> _Exercise objective_
List each line of the data that holds the word "html".

Records from a collection

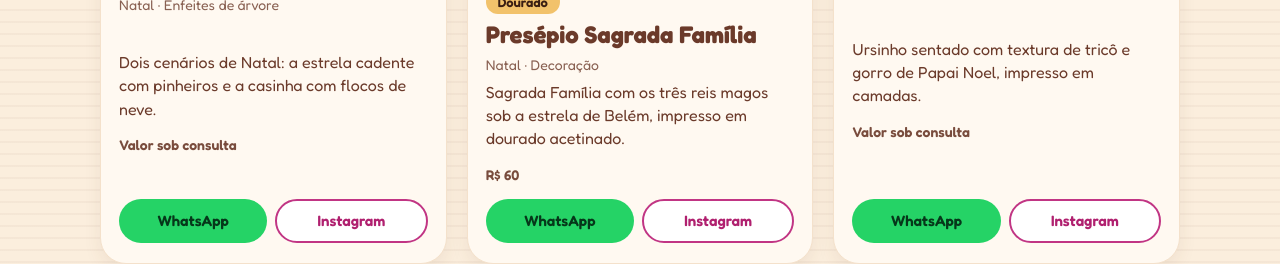
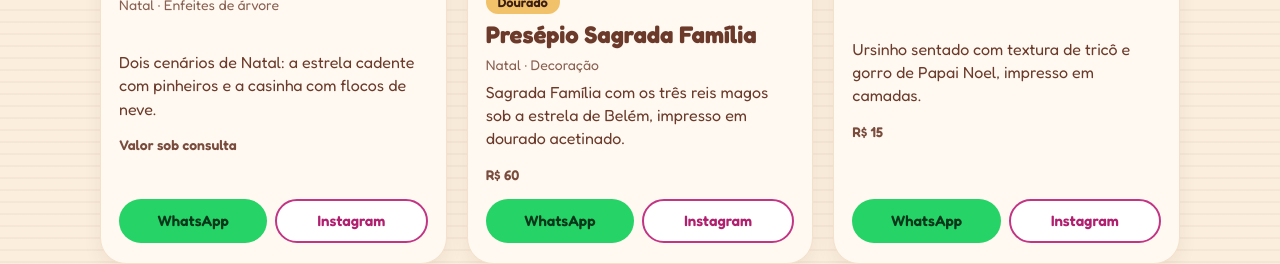
Before and after one commit to lelecos3d/lelecos3d.github.io, a plain HTML site: page index.html in a window 1280 px wide. Shown: the part 3540-3804 px from the top of the page. Drawn offline with Linux system fonts and the light colour scheme.

Commit message:
Preço do ursinho polar
Co-Authored-By: Claude Sonnet 5.5 <noreply@anthropic.com>
Claude-Session: https://claude.ai/code/session_01GSGgVYrag184V3XAyooDbD

```diff
--- a/index.html
+++ b/index.html
@@ -248,7 +248,7 @@ var PRODUCTS = [
  {name:'Cervo entre os pinheiros', img:'cervo', alt:'Bola de Natal dourada com cervo, pinheiros e estrelas', niche:'Natal', type:ARV, tag:'Dourado', desc:'Um cervo elegante entre pinheiros, com duas estrelinhas penduradas.'},
  {name:'Estrela cadente e Casinha de neve', img:'casa', alt:'Duas bolas de Natal douradas: estrela cadente e casinha com neve', niche:'Natal', type:ARV, tag:'Dourado · 2 modelos', desc:'Dois cenários de Natal: a estrela cadente com pinheiros e a casinha com flocos de neve.'},
  {name:'Presépio Sagrada Família', price:'R$ 60', img:'presepio-dourado', tall:true, alt:'Presépio dourado com Maria, José, o menino na manjedoura e três reis magos sob a estrela', niche:'Natal', type:DECO, tag:'Dourado', desc:'Sagrada Família com os três reis magos sob a estrela de Belém, impresso em dourado acetinado.'},
- {name:'Ursinho polar de gorro', img:'urso-polar', alt:'Ursinho polar branco com textura de tricô e gorro vermelho de Natal, segurado na mão', niche:'Natal', type:DECO, tag:'Branco e vermelho', desc:'Ursinho sentado com textura de tricô e gorro de Papai Noel, impresso em camadas.'},
+ {name:'Ursinho polar de gorro', price:'R$ 15', img:'urso-polar', alt:'Ursinho polar branco com textura de tricô e gorro vermelho de Natal, segurado na mão', niche:'Natal', type:DECO, tag:'Branco e vermelho', desc:'Ursinho sentado com textura de tricô e gorro de Papai Noel, impresso em camadas.'},
  {name:'Presépio e Anjinho', img:'presepio', alt:'Duas bolas de Natal douradas: presépio e anjo', niche:'Natal', type:ARV, tag:'Dourado · 2 modelos', desc:'Para quem gosta do lado mais afetivo do Natal: presépio com a estrela e um anjinho.'},
  {name:'Renas na colina e Trenó', img:'treno', alt:'Duas bolas de Natal douradas: renas na colina e trenó', niche:'Natal', type:ARV, tag:'Dourado · 2 modelos', desc:'Uma rena sob a estrela cadente e o trenó voando entre as colinas.'},
  {name:'Kit de enfeites brancos vazados', img:'vazados-brancos', alt:'Oito enfeites brancos vazados: árvore, Papai Noel, boneco de neve, rena, estrela, meia, bola e sino', niche:'Natal', type:ARV, tag:'Kit · Branco', desc:'Árvore, Papai Noel, boneco de neve, rena, estrela, meia, bola e sino, todos com detalhes vazados.'},
```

> _Exercise response_
Before and after one commit to lelecos3d/lelecos3d.github.io, a plain HTML site: page index.html in a window 1280 px wide. Shown: the part 3540-3804 px from the top of the page. Drawn offline with Linux system fonts and the light colour scheme.
--- a/index.html
+++ b/index.html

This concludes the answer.